Ross Moffett from the Permanent Collection

March 17 - May 7, 2017

Curated by:
Christine McCarthy
Opening Reception:
Friday, April 7, 6pm

About the Exhibition

Born on February 2, 1888 in Clearfield, Iowa, Ross Moffett began his studies at the Cummins Art School of Des Moines in 1907.  In 1908, he transferred to the Chicago Academy of Fine Arts (now known as the Art Institute of Chicago) and studied with John Vanderpool and Harry Wallcott. He then studied with Charles Hawthorne, in Provincetown, Massachusetts in the summer of 1913.  In 1914, he continued his studies at the Art Students League of New York, returning to Provincetown to establish his career as an artist in 1915.

Moffett married artist Dorothy Lake Gregory, best known as a printmaker and illustrator of children’s books and magazines, in 1920, in Brooklyn, New York.  Moffett and Gregory met while studying in Provincetown under Charles Hawthorne.

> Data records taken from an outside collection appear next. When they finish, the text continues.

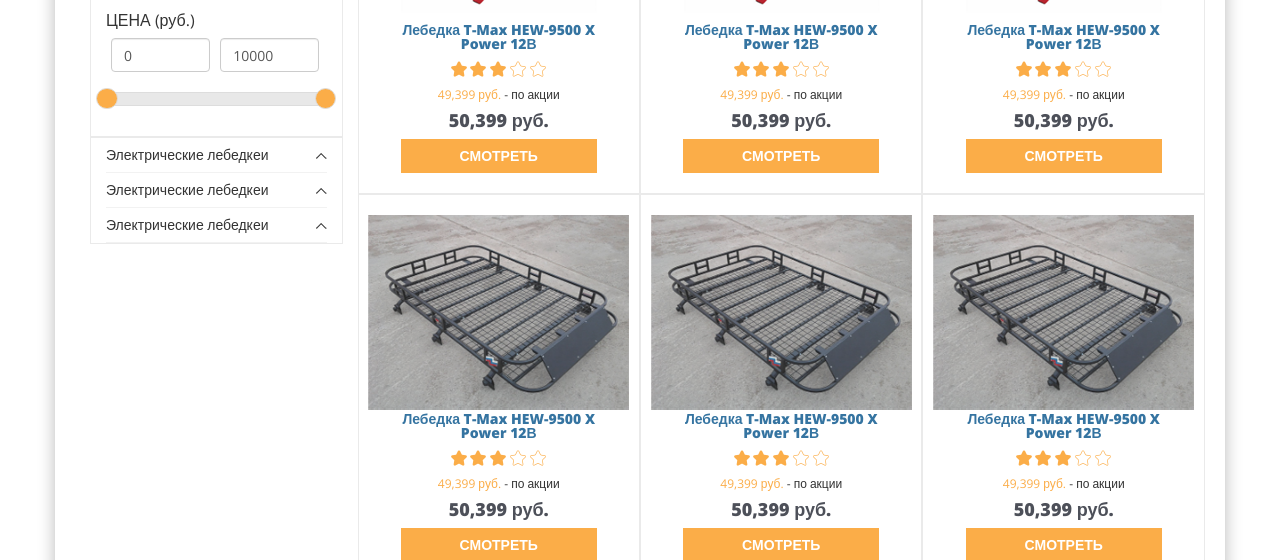
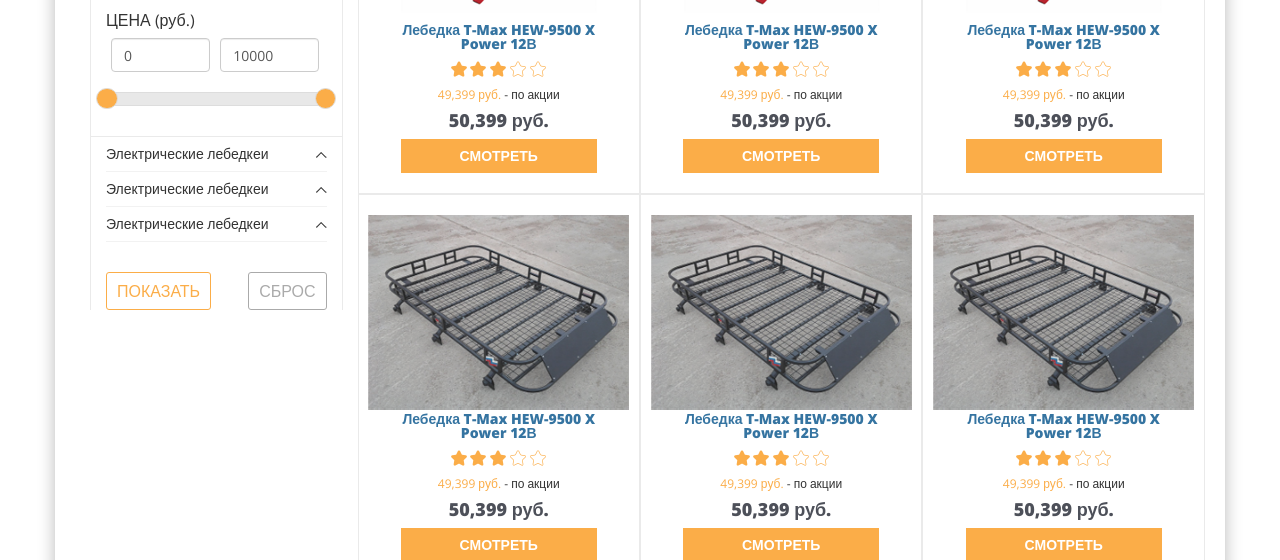
Before and after one commit to runo94/4x4, a plain HTML site: page category.html in a window 1280 px wide. Shown: the part 540-1100 px from the top of the page. Drawn offline with nearby package versions, Linux system fonts and the light colour scheme.

Commit message:
small fix and page category

```diff
--- a/category.html
+++ b/category.html
@@ -151,6 +151,10 @@
 							<label class="checkbox-inline"><input type="checkbox" value="">Option 5</label>
 							<label class="checkbox-inline"><input type="checkbox" value="">Option 6</label>
 						</div>
+					</div>
+					<div class="buttons">
+						<a href="#" class="show">ПОКАЗАТЬ</a>
+						<a href="#" class="drop">СБРОС</a>
 					</div>
 				</div>
 			</div>
--- a/css/category.css
+++ b/css/category.css
@@ -160,6 +160,8 @@
 
 .category .sidebar .params-2 {
 	border:1px solid #eaeaea;
+    border-bottom: none;
+    border-top: none;
 }
 
 .category .sidebar .params-2 .spoiler {
@@ -169,9 +171,35 @@
 	font-size: 14px;
 }
 
+.category .sidebar .params-2 .spoiler:last-child {
+	border-bottom: none;
+}
+
 .category .sidebar .params-2 .spoiler img{
 	float: right;
 	padding: 5px 0;
+}
+
+.category .sidebar .params-2 .buttons {
+	margin: 30px auto;
+}
+
+.category .sidebar .params-2 a.show{
+	color: #fbad48;
+	padding: 10px;
+	border: 1px solid #fbad48;
+	border-radius: 3px;
+    display: block !important;
+    float: left;
+}
+
+.category .sidebar .params-2 a.drop {
+	color: #aaaaaa;
+	padding: 10px;
+	border: 1px solid #aaaaaa;
+	border-radius: 3px;
+    display: block !important;
+    float: right;
 }
 
 .rotate {
```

In 1924, after serving in the United States Army and traveling across Europe, Ross Moffett returned to Provincetown, Massachusetts and became a member of the Provincetown Art Association and Museum (PAAM).

Moffett had his first one-man show at the Frank Rehn Gallery in New York and at The Art Institute of Chicago in 1928.  Between 1932 and 1933, he taught at the University of Miami in Ohio and, in 1942, Moffett became a full member of the National Academy of Design.  Moffett painted four murals in two Massachusetts post offices for the Federal Works Progress Administration (WPA) between 1936 and 1938.

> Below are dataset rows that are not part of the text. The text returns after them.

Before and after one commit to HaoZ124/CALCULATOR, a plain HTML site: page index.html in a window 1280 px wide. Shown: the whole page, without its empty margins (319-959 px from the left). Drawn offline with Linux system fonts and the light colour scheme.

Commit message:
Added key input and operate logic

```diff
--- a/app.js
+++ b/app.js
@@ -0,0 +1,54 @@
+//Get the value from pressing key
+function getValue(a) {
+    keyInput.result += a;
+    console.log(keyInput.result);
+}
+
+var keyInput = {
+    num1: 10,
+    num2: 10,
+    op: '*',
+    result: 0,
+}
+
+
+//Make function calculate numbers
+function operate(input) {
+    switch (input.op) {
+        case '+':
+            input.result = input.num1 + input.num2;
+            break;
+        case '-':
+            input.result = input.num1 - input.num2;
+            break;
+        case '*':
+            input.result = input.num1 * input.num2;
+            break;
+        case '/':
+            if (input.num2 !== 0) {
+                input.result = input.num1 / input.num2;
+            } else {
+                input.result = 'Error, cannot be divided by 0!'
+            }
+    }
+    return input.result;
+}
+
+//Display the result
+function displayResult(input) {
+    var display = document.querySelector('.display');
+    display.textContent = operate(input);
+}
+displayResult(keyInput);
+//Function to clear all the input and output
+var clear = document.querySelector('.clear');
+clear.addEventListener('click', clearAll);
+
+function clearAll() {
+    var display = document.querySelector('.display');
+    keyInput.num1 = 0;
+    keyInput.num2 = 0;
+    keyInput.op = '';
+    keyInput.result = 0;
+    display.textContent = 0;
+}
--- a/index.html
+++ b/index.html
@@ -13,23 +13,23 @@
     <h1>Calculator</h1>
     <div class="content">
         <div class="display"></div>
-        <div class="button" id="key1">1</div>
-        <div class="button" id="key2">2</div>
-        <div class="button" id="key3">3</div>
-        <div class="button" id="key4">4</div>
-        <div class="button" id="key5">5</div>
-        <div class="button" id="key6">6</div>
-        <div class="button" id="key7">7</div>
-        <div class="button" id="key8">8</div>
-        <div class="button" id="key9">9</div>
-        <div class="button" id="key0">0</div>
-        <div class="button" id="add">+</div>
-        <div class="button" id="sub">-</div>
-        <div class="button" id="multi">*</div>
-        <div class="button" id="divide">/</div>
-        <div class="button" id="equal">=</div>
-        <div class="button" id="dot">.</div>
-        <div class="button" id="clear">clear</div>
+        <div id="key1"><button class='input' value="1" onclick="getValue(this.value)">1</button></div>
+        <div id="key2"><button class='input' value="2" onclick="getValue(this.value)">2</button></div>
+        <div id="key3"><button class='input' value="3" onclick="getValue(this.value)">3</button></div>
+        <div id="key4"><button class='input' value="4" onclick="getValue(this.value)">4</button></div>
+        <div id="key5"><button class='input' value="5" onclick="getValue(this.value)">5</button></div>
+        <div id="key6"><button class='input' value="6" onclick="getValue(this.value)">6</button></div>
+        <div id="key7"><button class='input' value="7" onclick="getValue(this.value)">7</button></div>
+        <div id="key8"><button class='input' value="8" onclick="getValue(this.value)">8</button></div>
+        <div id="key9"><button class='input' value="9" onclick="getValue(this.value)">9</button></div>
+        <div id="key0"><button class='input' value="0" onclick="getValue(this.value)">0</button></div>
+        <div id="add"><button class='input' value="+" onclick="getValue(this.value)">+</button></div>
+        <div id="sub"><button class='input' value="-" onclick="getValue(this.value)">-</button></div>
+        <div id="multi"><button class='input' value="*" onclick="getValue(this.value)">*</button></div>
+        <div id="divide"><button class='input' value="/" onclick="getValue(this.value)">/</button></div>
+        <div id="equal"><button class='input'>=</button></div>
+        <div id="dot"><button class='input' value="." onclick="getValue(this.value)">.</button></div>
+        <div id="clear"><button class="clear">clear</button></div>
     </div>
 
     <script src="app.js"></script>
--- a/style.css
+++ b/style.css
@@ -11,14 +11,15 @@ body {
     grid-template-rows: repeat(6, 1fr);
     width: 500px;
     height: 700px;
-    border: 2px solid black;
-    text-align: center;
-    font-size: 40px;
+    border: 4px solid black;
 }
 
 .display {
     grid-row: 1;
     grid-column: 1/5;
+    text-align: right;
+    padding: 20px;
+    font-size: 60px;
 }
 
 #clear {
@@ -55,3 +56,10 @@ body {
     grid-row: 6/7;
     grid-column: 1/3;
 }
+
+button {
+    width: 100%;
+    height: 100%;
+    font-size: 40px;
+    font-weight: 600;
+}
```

Moffett became interested in archaeology in the 1950s, delivered a few lectures on the subject, and wrote an article for American Antiquity entitled “A Shell Heap Site on Griffin Island, Wellfleet, Massachusetts” which appeared in Volume 28 No 1.  In 1954, he was chosen, along with another artist, to paint murals of President Dwight D. Eisenhower’s civilian life for the new Eisenhower Memorial Foundation Museum by the National Academy of Design.

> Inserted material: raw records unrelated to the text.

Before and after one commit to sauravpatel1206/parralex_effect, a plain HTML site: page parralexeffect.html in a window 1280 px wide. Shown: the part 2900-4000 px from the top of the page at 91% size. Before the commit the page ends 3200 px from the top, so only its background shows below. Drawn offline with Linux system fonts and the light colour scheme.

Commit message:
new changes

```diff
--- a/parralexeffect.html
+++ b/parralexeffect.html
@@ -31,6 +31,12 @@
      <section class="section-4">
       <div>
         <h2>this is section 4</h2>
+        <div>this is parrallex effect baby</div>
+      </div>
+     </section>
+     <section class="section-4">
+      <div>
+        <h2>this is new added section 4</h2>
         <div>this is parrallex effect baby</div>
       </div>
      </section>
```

In 1960, Moffett joined the movement to establish acreage known as the Province Lands as part of the Cape Cod National Seashore Park.  He wrote and published a definitive history of the first thirty-three years of the Provincetown Art Association in a book titled Art in Narrow Streets in 1964. He continued serving as a juror for the Provincetown Art Association and, in 1970, was artist-in-residence for the Fine Arts Work Center in Provincetown.

Moffett died of cancer on March 13, 1971, in Provincetown, Massachusetts and is buried at the Provincetown cemetery next to his wife, Dorothy who died in 1975.